Initial invitation is best done one-on-one by the clinician or nurse or medical assistant. After the clinician and staff become comfortable with group visits, other strategies, such as letters, posters, phone calls, and e-mails, can be used for invitations.
Set the date far in advance to avoid conflicts. Timing of the group visit can vary depending on availability of space and staff and clinician schedules. Group visit frequency varies from 1 a month to 1 every 3 to 6 months.
A typical session lasts about 2 hours. In our practice, the nurse or medical assistant conducts the first hour of the meeting, and the clinician conducts the second.
The day before the group visit, the lead staff person meets with the clinician to review the list of patients who have confirmed attendance. All necessary prescriptions, laboratory tests, and immunizations are listed by the staff person, and the clinician gives the go-ahead to have all these functions performed before he or she enters the room for the second hour. The staff person performs much of the documentation for the visit. The clinician reviews what the staff person has done, edits it, and adds key information.
We ask the same group to stay together for 3 group visits 6 weeks apart. The first visit focuses on signing all forms, including a HIPAA agreement; an explanation of the group visit; and a review of recent laboratory data and adherence to other quality criteria, such as eye and foot examinations and immunizations. The second visit focuses on physical activity and nutrition, and the third visit on medications and complications.
This is how we do group visits, but it is not the only way. Some clinicians ask all their patients with diabetes to come to group visits for all their routine diabetes care, and others use different strategies. Do the group visits your way, and measure success by how many patients see improvement in their HbA1c, LDL-cholesterol, and BP levels.
ROLES OF NURSE OR MEDICAL ASSISTANT DURING THE GROUP VISIT
During the first hour of the group visit, the nurse or the medical assistant obtains vital signs, provides patients with a report of their recent laboratory values, gives them an interim history questionnaire, and sends them to the group visit room, where a healthy snack may be provided. Other duties include obtaining signatures for privacy agreements, explaining the need for payment or co-pay, and confirming necessary prescription refills.
In addition, the nurse or medical assistant conducts a 30- to 40-minute interactive educational session. The sessions have themes, such as physical activity, nutrition, medications, and prevention of complications. The session begins with a brief introduction of the topic, and patients are asked how the topic relates to them. Their questions will generate additional need for information and clarification about the topic. Some of the questions will be referred to the physician for the second hour. Other questions may be referred to the "parking lot," a place where non-diabetes health-related questions are listed. If time permits, these may be addressed. Placing a question in the parking lot permits continued focus on diabetes without discounting the patient's question.

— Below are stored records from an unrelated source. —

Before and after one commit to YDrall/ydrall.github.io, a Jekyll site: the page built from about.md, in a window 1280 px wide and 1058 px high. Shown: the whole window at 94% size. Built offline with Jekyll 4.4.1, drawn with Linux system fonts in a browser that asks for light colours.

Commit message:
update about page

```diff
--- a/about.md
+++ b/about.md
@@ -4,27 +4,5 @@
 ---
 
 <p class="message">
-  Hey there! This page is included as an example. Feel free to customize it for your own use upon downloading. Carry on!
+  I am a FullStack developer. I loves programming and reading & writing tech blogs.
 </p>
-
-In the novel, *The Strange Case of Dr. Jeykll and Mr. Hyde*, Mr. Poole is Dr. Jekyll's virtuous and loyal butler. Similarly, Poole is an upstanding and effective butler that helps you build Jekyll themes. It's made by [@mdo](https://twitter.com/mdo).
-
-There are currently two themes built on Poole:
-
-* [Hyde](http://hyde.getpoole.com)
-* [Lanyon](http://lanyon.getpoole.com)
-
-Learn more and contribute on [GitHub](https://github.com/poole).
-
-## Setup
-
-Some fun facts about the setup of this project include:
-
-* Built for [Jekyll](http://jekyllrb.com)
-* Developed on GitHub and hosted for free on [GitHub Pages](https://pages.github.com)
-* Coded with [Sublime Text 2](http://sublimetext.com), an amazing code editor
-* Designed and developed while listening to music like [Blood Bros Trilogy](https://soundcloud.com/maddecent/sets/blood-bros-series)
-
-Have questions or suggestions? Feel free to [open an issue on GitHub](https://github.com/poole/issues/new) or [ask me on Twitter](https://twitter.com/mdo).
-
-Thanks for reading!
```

Other activities for the staff person during the first hour might be a discussion of how to read food labels and restaurant eating, demonstration of chair exercises, and sharing fears and concerns. If patients are given the chance, their questions will fill all the allotted time. Occasionally, a guest speaker, such as a nutritionist or exercise instructor, may be invited for 20 to 30 minutes of the visit. Medical assistants and nurses who are involved in group visits gain more confidence in diabetes care and self-management and are more satisfied with their jobs; in addition, patients see them as "critical members of the health care team."15
ROLE OF THE CLINICIAN DURING THE GROUP VISIT

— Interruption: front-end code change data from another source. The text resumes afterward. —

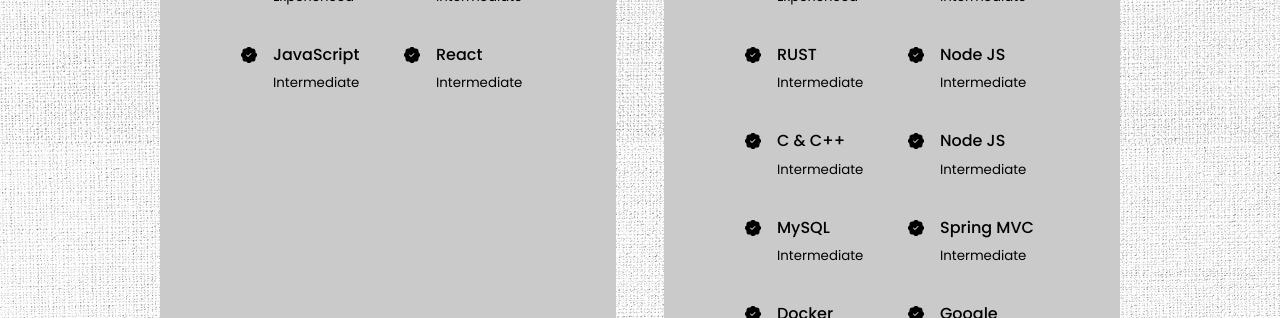
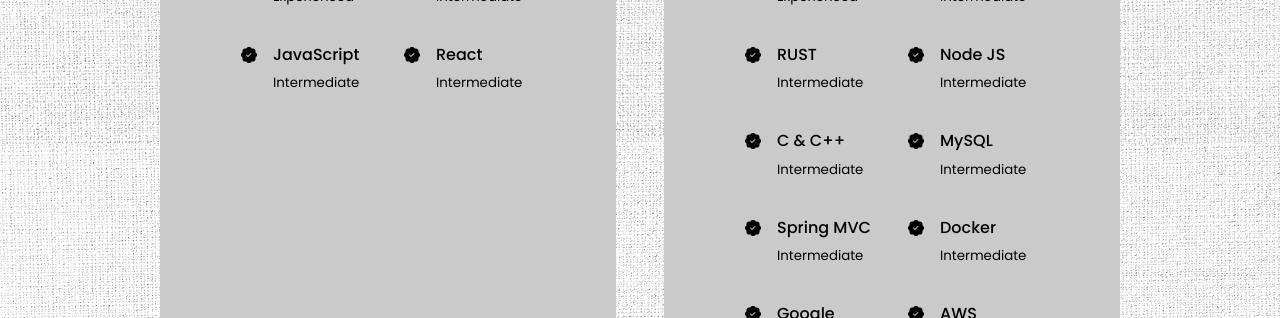
Before and after one commit to vishrutss/react-portfolio-website, a React (Create React App) app: page / in a window 1280 px wide. Shown: the part 4120-4438 px from the top of the page. Built offline with nearby package versions, Linux system fonts and the light colour scheme; no server answers.

Commit message:
Removed duplicate entry in skills section

```diff
--- a/src/components/skills/Skills.jsx
+++ b/src/components/skills/Skills.jsx
@@ -81,13 +81,6 @@
                         <article className="skills__details">
                             <BsFillPatchCheckFill className='skills__details-icon' />
                             <div>
-                                <h4>Node JS</h4>
-                                <small>Intermediate</small>
-                            </div>
-                        </article>
-                        <article className="skills__details">
-                            <BsFillPatchCheckFill className='skills__details-icon' />
-                            <div>
                                 <h4>MySQL</h4>
                                 <small>Intermediate</small>
                             </div>
```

The clinician enters the group visit in the second hour. He or she welcomes the group, reviews the parking lot list, and asks the assistant if there are any questions or issues that arose during the first hour that should be addressed. Next the clinician asks the patients what they learned during the past hour and facilitates a discussion generated by the comments and questions.

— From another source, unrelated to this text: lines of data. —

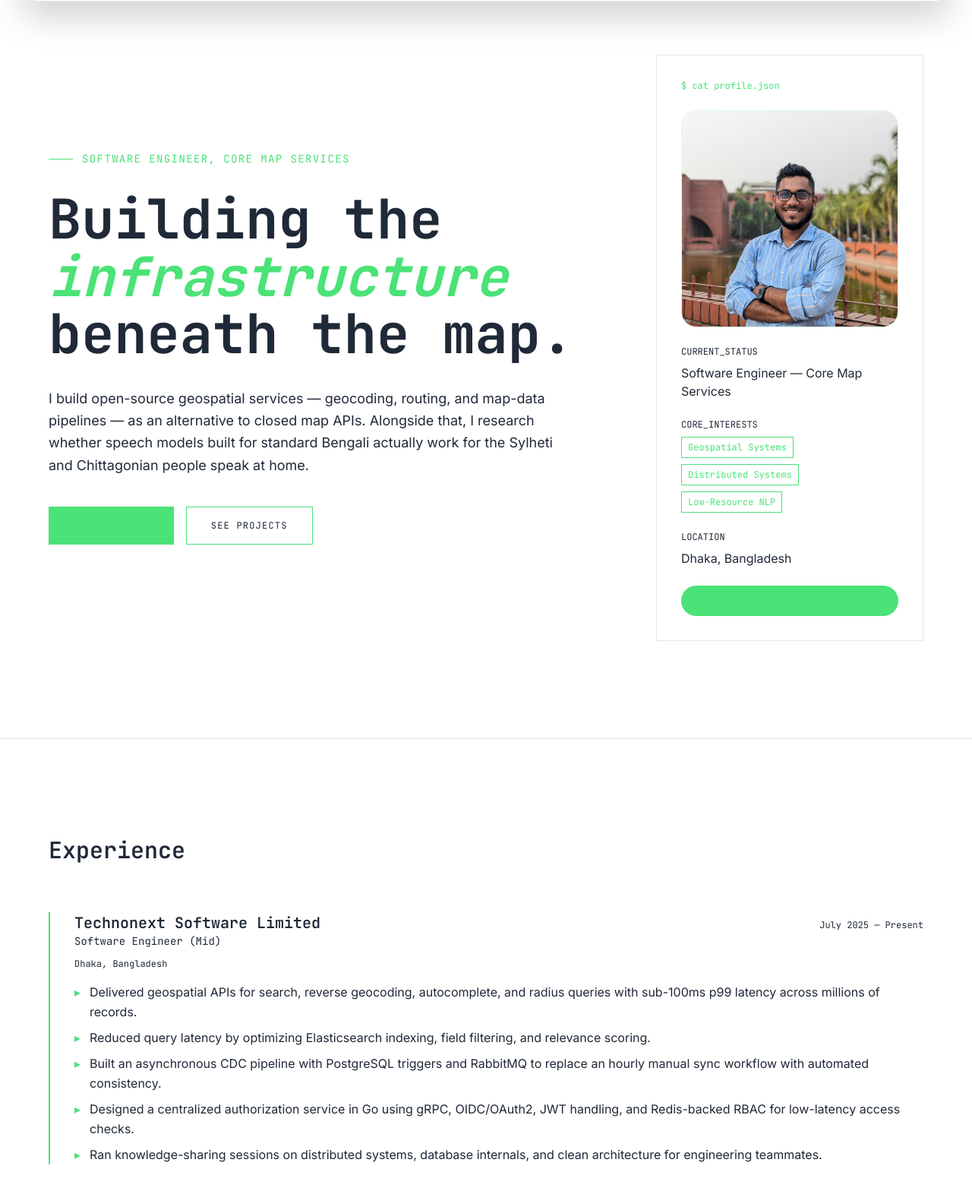
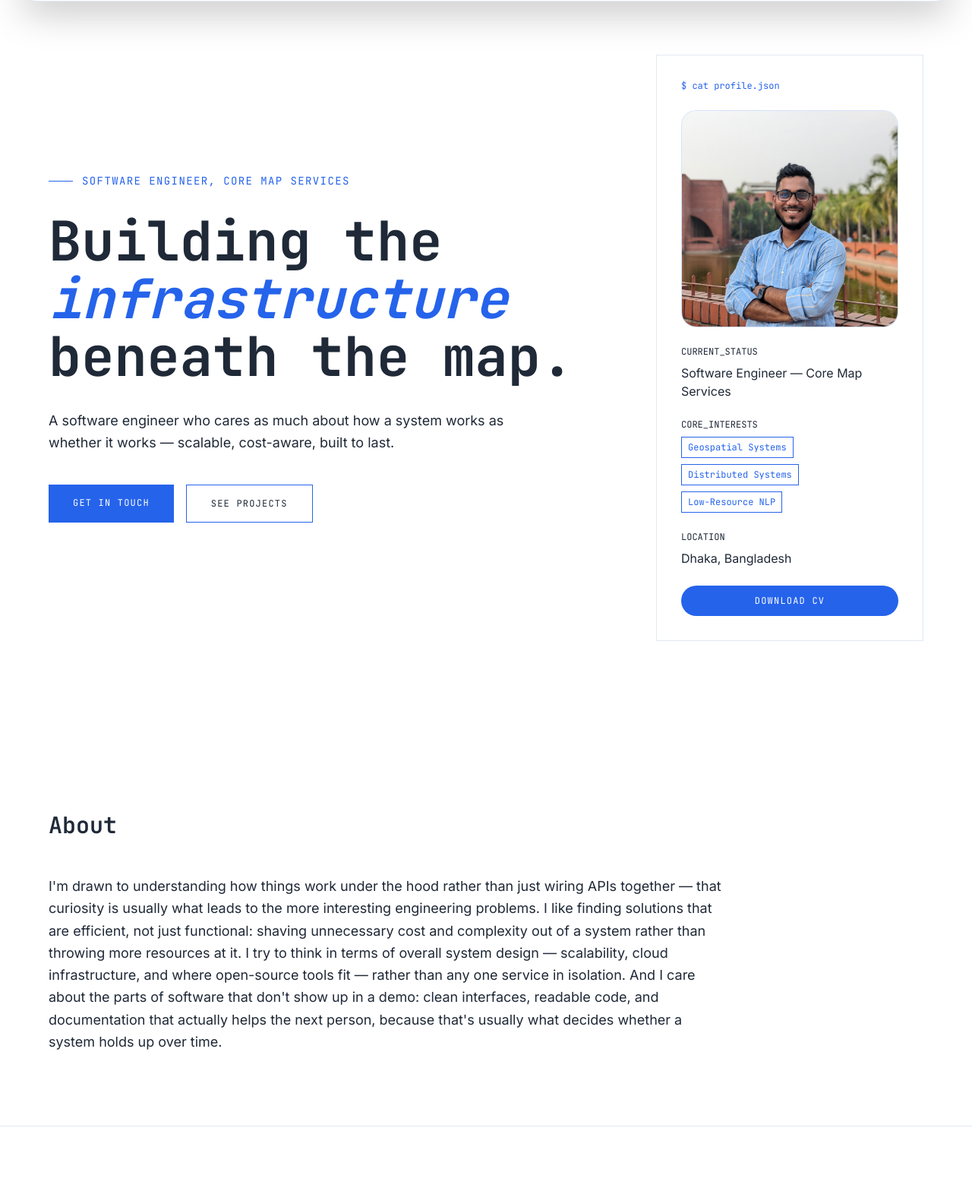
Before and after one commit to Bappy60/bappy60.github.io, a website built with Vite: page index.html in a window 1280 px wide. Shown: the part 88-1660 px from the top of the page at 76% size. Built offline with nearby package versions, Linux system fonts and the light colour scheme.

Commit message:
Update content and styling: enhance about section and improve primary color scheme

```diff
--- a/index.html
+++ b/index.html
@@ -7,7 +7,7 @@
   <link rel="icon" type="image/svg+xml" href="/favicon.svg" />
   <title>Kawsar Ahemmed Bappy — Geospatial &amp; Distributed Systems Engineer</title>
   <meta name="description"
-    content="Software engineer building open-source geospatial infrastructure (geocoding, routing, map data pipelines) and researching dialectal Bengali speech recognition." />
+    content="A software engineer who cares as much about how a system works as whether it works — scalable, cost-aware, built to last." />
 
   <link rel="preconnect" href="https://fonts.googleapis.com" />
   <link rel="preconnect" href="https://fonts.gstatic.com" crossorigin />
@@ -140,6 +140,17 @@
       </div>
     </section>
 
+    <!-- ============================= ABOUT ============================= -->
+    <section id="about" class="max-w-[var(--container-max-width)] mx-auto px-margin-mobile md:px-margin-desktop py-24">
+      <div class="flex items-center gap-4 mb-12">
+        <h2 class="font-mono text-3xl font-semibold text-on-background">About</h2>
+        <div class="h-px flex-grow bg-outline-variant/30"></div>
+      </div>
+      <div class="max-w-4xl">
+        <p id="about-copy" class="text-lg text-on-surface-variant leading-relaxed"></p>
+      </div>
+    </section>
+
     <!-- ============================= EXPERIENCE ============================= -->
     <section id="experience" class="bg-surface-container-lowest py-32 border-y border-surface-variant">
       <div class="max-w-[var(--container-max-width)] mx-auto px-margin-mobile md:px-margin-desktop">
--- a/src/content.js
+++ b/src/content.js
@@ -26,7 +26,14 @@ export const hero = {
   eyebrow: 'Software Engineer, Core Map Services',
   headline: ['Building the ', { text: 'infrastructure', accent: true }, ' beneath the map.'],
   subtext:
-    'I build open-source geospatial services — geocoding, routing, and map-data pipelines — as an alternative to closed map APIs. Alongside that, I research whether speech models built for standard Bengali actually work for the Sylheti and Chittagonian people speak at home.',
+    'A software engineer who cares as much about how a system works as whether it works — scalable, cost-aware, built to last.',
+}
+
+export const about = {
+  short:
+    'A software engineer who cares as much about how a system works as whether it works — scalable, cost-aware, built to last.',
+  long:
+    "I'm drawn to understanding how things work under the hood rather than just wiring APIs together — that curiosity is usually what leads to the more interesting engineering problems. I like finding solutions that are efficient, not just functional: shaving unnecessary cost and complexity out of a system rather than throwing more resources at it. I try to think in terms of overall system design — scalability, cloud infrastructure, and where open-source tools fit — rather than any one service in isolation. And I care about the parts of software that don't show up in a demo: clean interfaces, readable code, and documentation that actually helps the next person, because that's usually what decides whether a system holds up over time.",
 }
 
 // Reverse-chronological. `highlights` renders as a short bullet list.
--- a/src/main.js
+++ b/src/main.js
@@ -2,6 +2,7 @@ import './style.css'
 import {
   profile,
   hero,
+  about,
   experience,
   projects,
   research,
@@ -60,6 +61,12 @@ function renderHero() {
   document.getElementById('footer-github').href = profile.links.github
 }
 
+// ------------------------------- About ---------------------------------------
+function renderAbout() {
+  const copy = document.getElementById('about-copy')
+  if (copy) copy.textContent = about.long
+}
+
 // ----------------------------- Experience ------------------------------------
 function renderExperience() {
   const list = document.getElementById('experience-list')
@@ -111,18 +118,21 @@ function renderResearch() {
   research.forEach((item) => {
     const wrap = el('div', 'reveal border-l-2 border-surface-variant hover:border-primary pl-8 transition-all py-2')
     wrap.append(el('span', 'font-mono text-xs text-primary mb-2 block', item.tag))
-    wrap.append(el('h3', 'font-mono text-lg text-on-background mb-3', item.title))
+
+    if (item.link) {
+      const titleLink = el('a', 'font-mono text-lg text-on-background mb-3 block hover:text-primary transition-colors', item.title)
+      titleLink.href = item.link
+      titleLink.target = '_blank'
+      titleLink.rel = 'noopener'
+      wrap.append(titleLink)
+    } else {
+      wrap.append(el('h3', 'font-mono text-lg text-on-background mb-3', item.title))
+    }
+
     if (item.status) {
       wrap.append(el('p', 'font-mono text-[11px] uppercase tracking-widest text-outline mb-3', item.status))
     }
     wrap.append(el('p', 'text-on-surface-variant', item.description))
-    if (item.link) {
-      const link = el('a', 'font-mono text-xs text-primary hover:text-primary/80 underline mt-3 block', item.linkLabel || 'Read more')
-      link.href = item.link
-      link.target = '_blank'
-      link.rel = 'noopener'
-      wrap.append(link)
-    }
     list.append(wrap)
   })
 }
@@ -137,7 +147,17 @@ function renderBlog() {
       dateRow.append(el('span', 'font-mono text-[10px] text-primary border border-primary/40 px-1.5 py-0.5', 'DRAFT'))
     }
     wrap.append(dateRow)
-    wrap.append(el('h4', 'font-semibold text-on-background mb-1', post.title))
+
+    if (post.link) {
+      const titleLink = el('a', 'font-semibold text-on-background mb-1 block hover:text-primary transition-colors', post.title)
+      titleLink.href = post.link
+      titleLink.target = '_blank'
+      titleLink.rel = 'noopener'
+      wrap.append(titleLink)
+    } else {
+      wrap.append(el('h4', 'font-semibold text-on-background mb-1', post.title))
+    }
+
     wrap.append(el('p', 'text-sm text-on-surface-variant', post.excerpt))
     list.append(wrap)
   })
@@ -248,6 +268,7 @@ function initScrollReveal() {
 // --------------------------------- Init ---------------------------------------------
 function init() {
   renderHero()
+  renderAbout()
   renderExperience()
   renderProjects()
   renderResearch()
--- a/src/style.css
+++ b/src/style.css
@@ -47,6 +47,9 @@
   --color-light-on-surface-variant: #475569;
   --color-light-outline: #e2e8f0;
   --color-light-outline-variant: #cbd5e1;
+  --color-light-primary: #2563eb;
+  --color-light-on-primary: #ffffff;
+  --color-light-primary-container: #dbeafe;
 
   /* --- Typography --- */
   --font-mono: "JetBrains Mono", ui-monospace, monospace;
@@ -61,6 +64,10 @@
 
 html {
   scroll-behavior: smooth;
+}
+
+[id] {
+  scroll-margin-top: 6rem;
 }
 
 body {
@@ -86,6 +93,9 @@ html.light body {
   --color-on-surface-variant: var(--color-light-on-surface-variant);
   --color-outline: var(--color-light-outline);
   --color-outline-variant: var(--color-light-outline-variant);
+  --color-primary: var(--color-light-primary);
+  --color-on-primary: var(--color-light-on-primary);
+  --color-primary-container: var(--color-light-primary-container);
 }
 
 /* Force common utility classes to use light-mode tokens when `.light` is active. */
@@ -125,6 +135,15 @@ html.light .max-w-\[var\(--container-max-width\)\] {
 html.light .bg-primary,
 html.light .text-primary {
   color: var(--color-primary) !important;
+}
+
+html.light .text-on-primary {
+  color: var(--color-on-primary) !important;
+}
+
+html.light .profile-photo {
+  border-color: rgba(37, 99, 235, 0.15) !important;
+  background-color: rgba(37, 99, 235, 0.04) !important;
 }
 
 /* Catch Tailwind utility classes that include suffixes like `/70` by matching class attribute substrings. */
```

The clinician's style in a group visit is more facilitative than in the usual office visit. When someone asks a question, the clinician first asks other patients how they might answer the question. The clinician may eventually need to answer the question or just affirm the answer given by another patient. No matter what answer or comment patients provide, a thank you is always in order. Diplomatic rephrasing of answers encourages more questions, decreases chances of demeaning the patient, and creates an atmosphere of trust and caring.
The clinician also asks patients to review their "report cards" (sheets of paper with goals, dates, and individual values). Patients are asked what the importance is of reaching hemoglobin A1c, LDL-cholesterol, and BP goals and completing a yearly activity such as an eye examination. Individual patients are then asked about their goal achievement. If numbers are not at goal, the patient is asked whether he would like to achieve goal and if so what option he would choose. This makes the patient, not the physician, accountable for the results.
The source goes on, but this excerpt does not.